### Exercise brief
Find the lines in the records below that contain "from", and report each of them.

[Before-and-after change data]
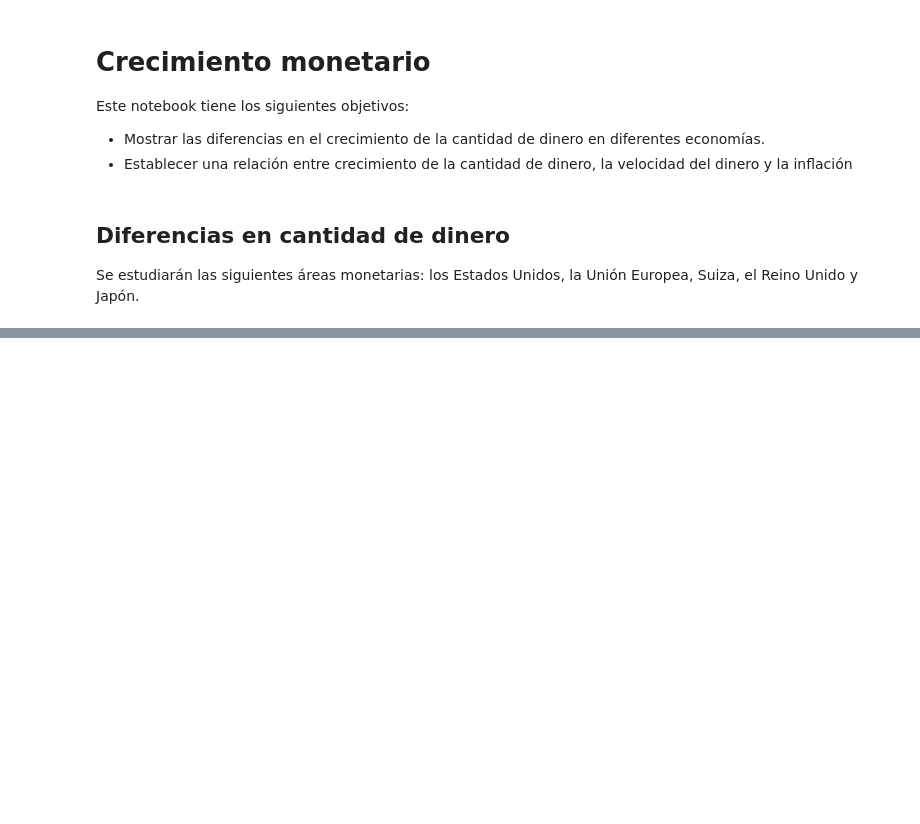
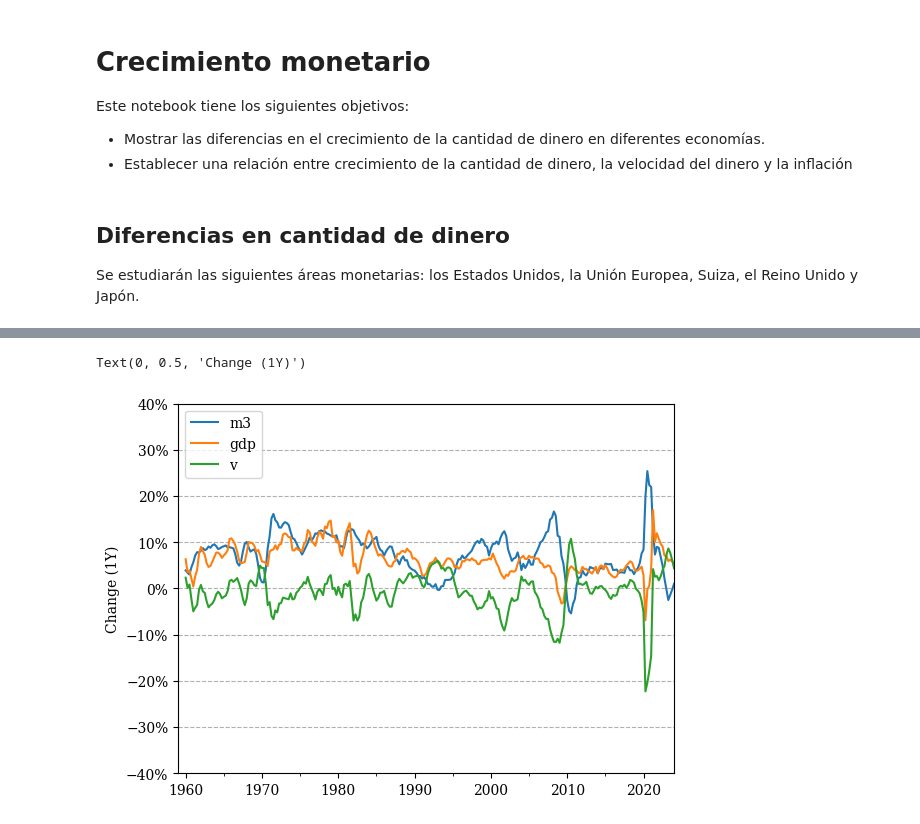
Before and after one commit to MiguelPuntoEs/money-growth, a Jupyter notebook: money-growth.ipynb, the cells around one changed output, grey strips where cells are left out. Saved outputs shown, nothing was run; the diff lists cells and outputs as text; code cells hidden in the pictures; blank space fills up the shorter version.

```diff
--- a/money-growth.ipynb
+++ b/money-growth.ipynb
@@ -43,0 +51,31 @@ ax.set_title('Monetary Aggregates Change for Different Monetary Areas');
+# %%
+from fredapi import Fred
+from dotenv import load_dotenv
+import os
+
+load_dotenv()
+
+fred = Fred(api_key=os.environ.get('FRED_API_KEY'))
+# %%
+# Monthly data
+df_us = pd.read_csv('data/m3-us.csv', sep=';', parse_dates=['Date'], index_col='Date')
+df_us['gdp'] = fred.get_series('GDP') # Quarterly data
+
+df_us.dropna(inplace=True) # Remove NaN
+df_us['v'] = df_us['gdp']/df_m3['M3']
+# %%
+import numpy as np
+
+fig, ax = plt.subplots()
+
+df_us[['m3', 'gdp', 'v']].pct_change(periods=4).plot(ax=ax, label='a')
+# ax.set_xlim(['2015', '2024'])
+ax.set_ylim([-.4,.4])
+
+ax.yaxis.set_major_formatter(mtick.PercentFormatter(1.0))
+ax.grid(which='major', axis='y', linestyle='--')  #  or bothdd
+ax.set_xlabel('')
+ax.set_ylabel('Change (1Y)')
+# %% [output]
+Text(0, 0.5, 'Change (1Y)')
+[figure, added]
```
Also changed, not shown: parts of 12 cells of this notebook, 2 other files.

### Answer section
+from fredapi import Fred
+from dotenv import load_dotenv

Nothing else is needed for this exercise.